But O’Connor set a ground rule for her MRWBA appearance: Her talk would be off the record, with no press coverage of her remarks. That’s a requirement I’ll respect, but allow me an observation.
In 1985, while seated at the same table at some D.C. banquet, Washington Redskins running back John Riggins famously (and drunkenly) told O’Connor “to loosen up, Sandy baby!”
Memo to Riggo: Head back to the banquet-room floor, John, you’ve got it all wrong. O’Connor was funny, feisty, down to earth and direct. Rather what you’d expect from a self-described “cowgirl from Arizona.”
O’Connor’s name has cropped up on a number of the 4th Circuit decisions we’ve digested in the past few years, as she has been sitting from time to time on appellate panels since leaving the high court in 2006.
I don’t think the justice will mind if I bend her ground rule and mention one of her other activities in retirement (especially since there was a Washington Post article about the project yesterday).
Deeply concerned over the lack of civics education, O’Connor said she has been promoting a new Web site, www.ourcourts.org, that aims to teach middle-schoolers about government in a guerrilla fashion – by making education fun. The site has several games for kids. In one called “You’ve Got a Right!” you play a lawyer researching clients’ issues. In “Supreme Decision,” you’re a clerk helping a Supreme Court justice decide cases.

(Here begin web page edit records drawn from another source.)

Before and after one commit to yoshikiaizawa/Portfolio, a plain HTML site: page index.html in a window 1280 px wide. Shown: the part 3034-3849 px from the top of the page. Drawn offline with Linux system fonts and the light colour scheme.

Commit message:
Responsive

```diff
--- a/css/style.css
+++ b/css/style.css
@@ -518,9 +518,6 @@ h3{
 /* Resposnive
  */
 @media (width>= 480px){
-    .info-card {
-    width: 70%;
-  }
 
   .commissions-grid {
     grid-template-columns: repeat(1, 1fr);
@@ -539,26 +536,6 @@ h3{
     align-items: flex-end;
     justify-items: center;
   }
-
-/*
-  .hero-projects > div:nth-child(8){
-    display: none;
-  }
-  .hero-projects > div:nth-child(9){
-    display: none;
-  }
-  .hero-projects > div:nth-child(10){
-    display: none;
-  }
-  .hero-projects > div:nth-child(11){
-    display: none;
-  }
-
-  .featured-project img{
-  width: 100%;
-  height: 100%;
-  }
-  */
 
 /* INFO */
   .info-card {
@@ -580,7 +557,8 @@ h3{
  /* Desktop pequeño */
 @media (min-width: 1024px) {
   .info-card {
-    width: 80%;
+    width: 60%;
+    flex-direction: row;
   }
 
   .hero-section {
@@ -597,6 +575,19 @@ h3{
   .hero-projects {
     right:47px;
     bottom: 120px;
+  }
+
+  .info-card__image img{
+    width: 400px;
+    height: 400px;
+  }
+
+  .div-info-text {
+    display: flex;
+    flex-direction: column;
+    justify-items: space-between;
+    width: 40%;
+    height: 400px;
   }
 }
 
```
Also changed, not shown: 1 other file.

One hopes this project will have some impact on a country where only one in 70 people can identify one Supreme Court justice but where 80 percent can name one judge on “American Idol.” One hopes.